Thankfully, the casitas live up to Las Brisas' reputation for tropical pleasure-seeking with a fantasy edge. Even if it strains your budget, book a junior suite, which could serve as a blueprint for seamless indoor-outdoor living anywhere in the world, weather permitting. On one side of a sliding door is a spacious bedroom painted that same creamy Pepto pink (it's everywhere) and cooled by a ceiling fan (not as automatic in Acapulco as you might think); the bathroom is clad entirely in gray marble. On the other side are the outdoor quarters: a homey bar and sitting area, shielded from the grilling sun by an overhang and furnished with a stylish, Saarinenesque table and a giddy bamboo bubble swing that alone is worth the price of the suite. A few paces deliver you to the lip of a vaguely L-shaped pool spangled every morning with fresh hibiscus flowers.
I also became a big fan of La Concha, which Las Brisas bills as the only private beach club in Mexico. The sprawling complex, with one freshwater and two saltwater "lagoons," is at the end of a five-minute ride in the resort's minivan. At the club, as at the hotel, service is fresh and nimble—and heartfelt in the Mexican manner.
5255 Carretera Escénica Clemente MejÌa; 52-7/469-6900, fax 52-7/446-5332; doubles from $240.
FAIRMONT ACAPULCO PRINCESS
I didn't know what to expect. I am more familiar with the Hôtel du Caps of the world than I am with all-inclusives or big chain hotels. In fact, in my adult life I have never been to a hotel that actually embraces (as opposed to merely suffers) children, much less to one with a swim-up bar. If not fun, staying at the Princess was at least going to be interesting.

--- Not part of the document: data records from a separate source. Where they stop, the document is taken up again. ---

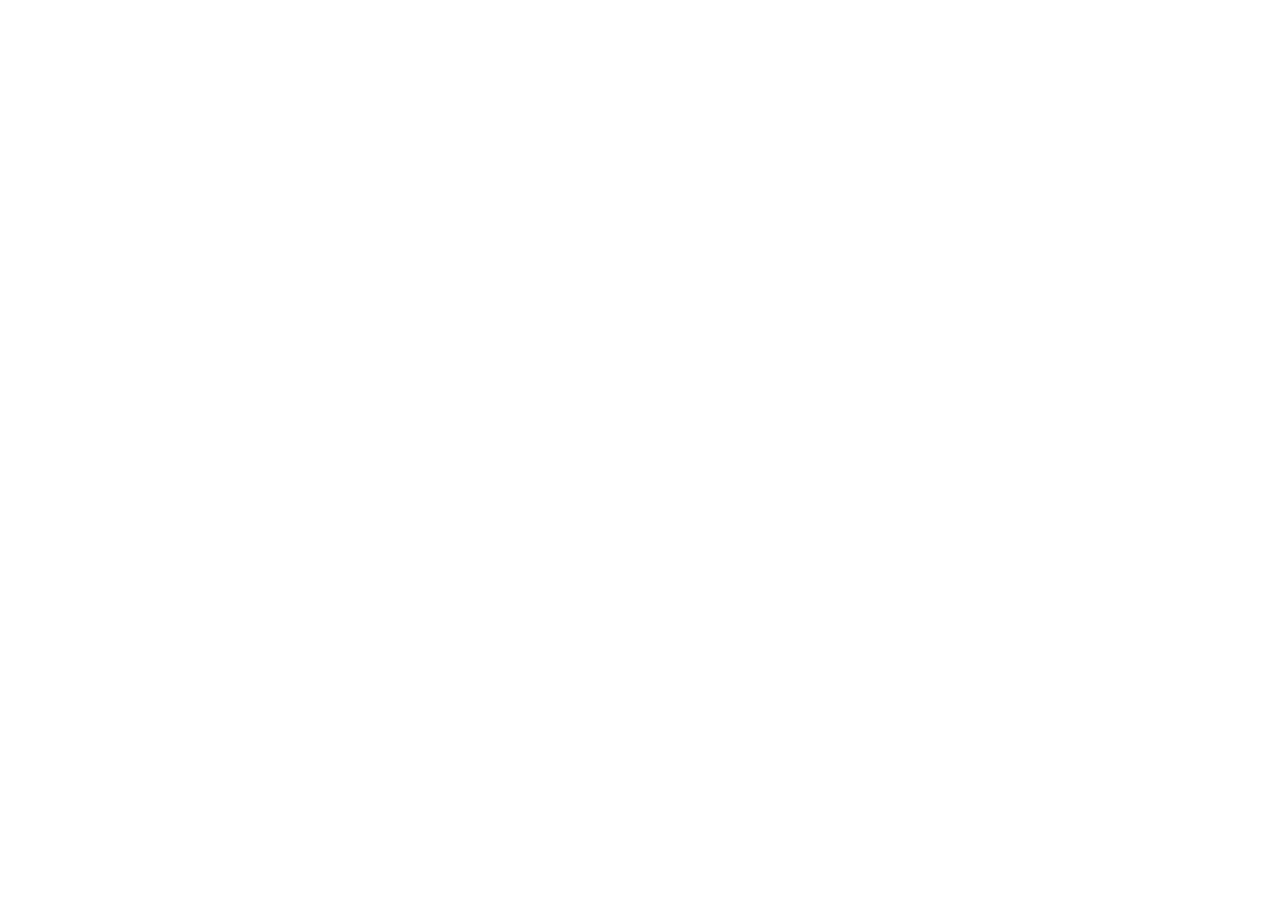
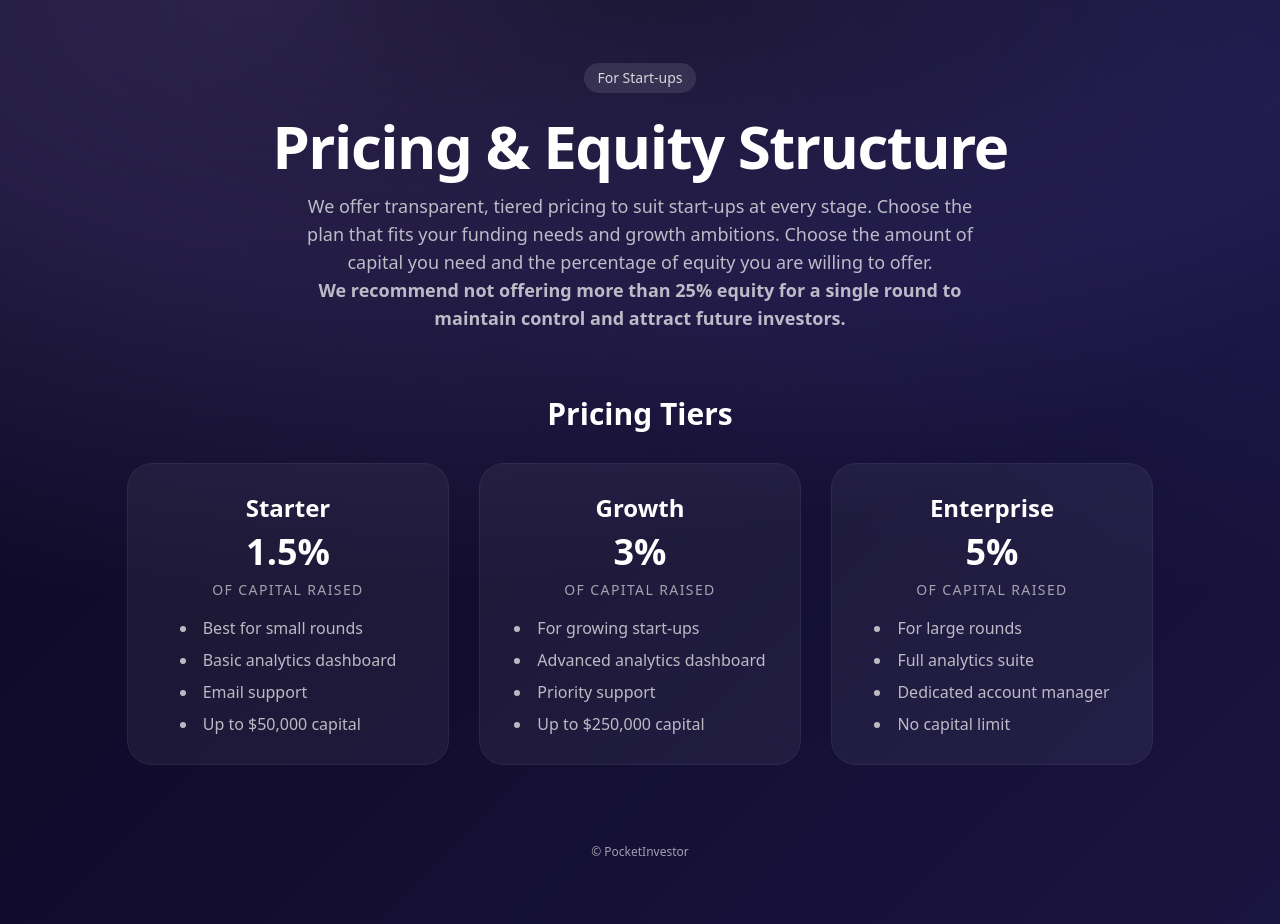
Before and after one commit to sohamgherwada/PocketInvestor, a React (Vite) app: page /pricing in a window 1280 px wide. Before the commit this address had no page. Before the commit the page ends 800 px from the top, so only its background shows below. Built offline with nearby package versions, Linux system fonts and the light colour scheme.

Commit message:
Pricing Page creation

```diff
--- a/src/App.jsx
+++ b/src/App.jsx
@@ -1,6 +1,7 @@
 import { BrowserRouter as Router, Routes, Route, Link } from "react-router-dom";
 import Home from "./Home";
 import AboutUs from "./AboutUs"; // Import your new page
+import Pricing from "./Pricing";
 
 function App() {
   return (
@@ -8,6 +9,7 @@
       <Routes>
         <Route path="/" element={<Home />} />
         <Route path="/about" element={<AboutUs />} />
+        <Route path="/pricing" element={<Pricing />} />
       </Routes>
     </Router>
   );
--- /dev/null
+++ b/src/Pricing.jsx
@@ -0,0 +1,80 @@
+function Pricing() {
+  return (
+    <div className="relative min-h-screen text-white overflow-hidden bg-[radial-gradient(1200px_600px_at_20%_0%,rgba(167,139,250,0.25),transparent),radial-gradient(900px_500px_at_100%_10%,rgba(49,46,129,0.35),transparent),linear-gradient(135deg,#0b0720,#1a1440)] flex flex-col">
+      {/* Vignette */}
+      <div className="pointer-events-none absolute inset-0 bg-[radial-gradient(800px_300px_at_50%_0%,rgba(0,0,0,0.35),transparent)]" />
+      {/* Floating background orbs */}
+      <div className="pointer-events-none absolute top-16 left-8 w-72 h-72 bg-primary-700/40 rounded-full blur-3xl animate-pulse"></div>
+      <div className="pointer-events-none absolute bottom-10 right-10 w-96 h-96 bg-navy-600/30 rounded-full blur-3xl animate-pulse"></div>
+      <div className="pointer-events-none absolute top-1/2 left-1/3 w-64 h-64 bg-primary-800/30 rounded-full blur-3xl animate-ping"></div>
+
+      <div className="relative container mx-auto px-6 py-16 z-10">
+        {/* Header */}
+        <header className="mx-auto max-w-4xl text-center mb-16">
+          <div className="inline-flex items-center justify-center px-3 py-1 rounded-full bg-white/10 ring-1 ring-white/10 text-sm text-white/80">
+            For Start-ups
+          </div>
+          <h1 className="mt-6 text-5xl sm:text-6xl font-extrabold tracking-tight text-white">
+            Pricing & Equity Structure
+          </h1>
+          <p className="mt-4 text-lg text-white/70 max-w-2xl mx-auto">
+            We offer transparent, tiered pricing to suit start-ups at every stage. Choose the plan that fits your funding needs and growth ambitions.
+            Choose the amount of capital you need and the percentage of equity you are willing to offer.
+            <br />
+            <span className="font-semibold text-primary-200">We recommend not offering more than 25% equity for a single round to maintain control and attract future investors.</span>
+          </p>
+        </header>
+
+        {/* Pricing Tiers */}
+        <section className="mx-auto max-w-5xl mb-16">
+          <h2 className="text-3xl font-bold text-white mb-8 text-center">Pricing Tiers</h2>
+          <div className="grid md:grid-cols-3 gap-8">
+            {/* Tier 1 */}
+            <div className="rounded-3xl bg-white/5 ring-1 ring-white/10 p-7 flex flex-col items-center hover:bg-white/[0.07] transition-colors">
+              <div className="text-2xl font-bold text-primary-200 mb-2">Starter</div>
+              <div className="text-4xl font-extrabold mb-2">1.5%</div>
+              <div className="text-sm uppercase tracking-widest text-white/60 mb-4">of Capital Raised</div>
+              <ul className="list-disc list-inside text-white/70 text-left space-y-2">
+                <li>Best for small rounds</li>
+                <li>Basic analytics dashboard</li>
+                <li>Email support</li>
+                <li>Up to $50,000 capital</li>
+              </ul>
+            </div>
+            {/* Tier 2 */}
+            <div className="rounded-3xl bg-white/5 ring-1 ring-white/10 p-7 flex flex-col items-center hover:bg-white/[0.07] transition-colors">
+              <div className="text-2xl font-bold text-primary-200 mb-2">Growth</div>
+              <div className="text-4xl font-extrabold mb-2">3%</div>
+              <div className="text-sm uppercase tracking-widest text-white/60 mb-4">of Capital Raised</div>
+              <ul className="list-disc list-inside text-white/70 text-left space-y-2">
+                <li>For growing start-ups</li>
+                <li>Advanced analytics dashboard</li>
+                <li>Priority support</li>
+                <li>Up to $250,000 capital</li>
+              </ul>
+            </div>
+            {/* Tier 3 */}
+            <div className="rounded-3xl bg-white/5 ring-1 ring-white/10 p-7 flex flex-col items-center hover:bg-white/[0.07] transition-colors">
+              <div className="text-2xl font-bold text-primary-200 mb-2">Enterprise</div>
+              <div className="text-4xl font-extrabold mb-2">5%</div>
+              <div className="text-sm uppercase tracking-widest text-white/60 mb-4">of Capital Raised</div>
+              <ul className="list-disc list-inside text-white/70 text-left space-y-2">
+                <li>For large rounds</li>
+                <li>Full analytics suite</li>
+                <li>Dedicated account manager</li>
+                <li>No capital limit</li>
+              </ul>
+            </div>
+          </div>
+        </section>
+
+        {/* Footer */}
+        <footer className="mt-20 text-center text-xs text-white/60">
+          © PocketInvestor
+        </footer>
+      </div>
+    </div>
+  );
+}
+
+export default Pricing;
```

No one is more surprised than me, but I'm happy to report that the beachfront Princess is very doable, even for someone accustomed to boutique, silver-spoon properties whose doormen are cast, not hired. What I learned is that attentive service and a respectable comfort quotient are not exclusive to hotels where personnel outnumber guests.
Of course, for people with no experience of what might be called stadium resorts, the scale takes getting used to. The Princess has 1,017 rooms. They're divided among a 20-story monolith with sloping sides—inspired by Aztec temple architecture—and two squat, rectangular towers. With 480 acres of obsessively maintained gardens scattered with mango, lemon, and almond trees, you could walk from now till next November and never retrace your steps. Hunger is cured, diverse palates amused at seven dining spots, from La Hacienda, which offers haute Mexican fare and more than 50 tequilas, to the Café Los Angeles coffee shop, the only place in Acapulco besides Price Club where you can get Häagen-Dazs ice cream. Waterbugs have their pick of four free-form freshwater pools (two of them interlocking), one sultry saltwater lagoon, and Revolcadero Beach, at 12 miles the longest in Acapulco. Of course it wouldn't be Acapulco without a disco. And did I mention the man-made waterfalls?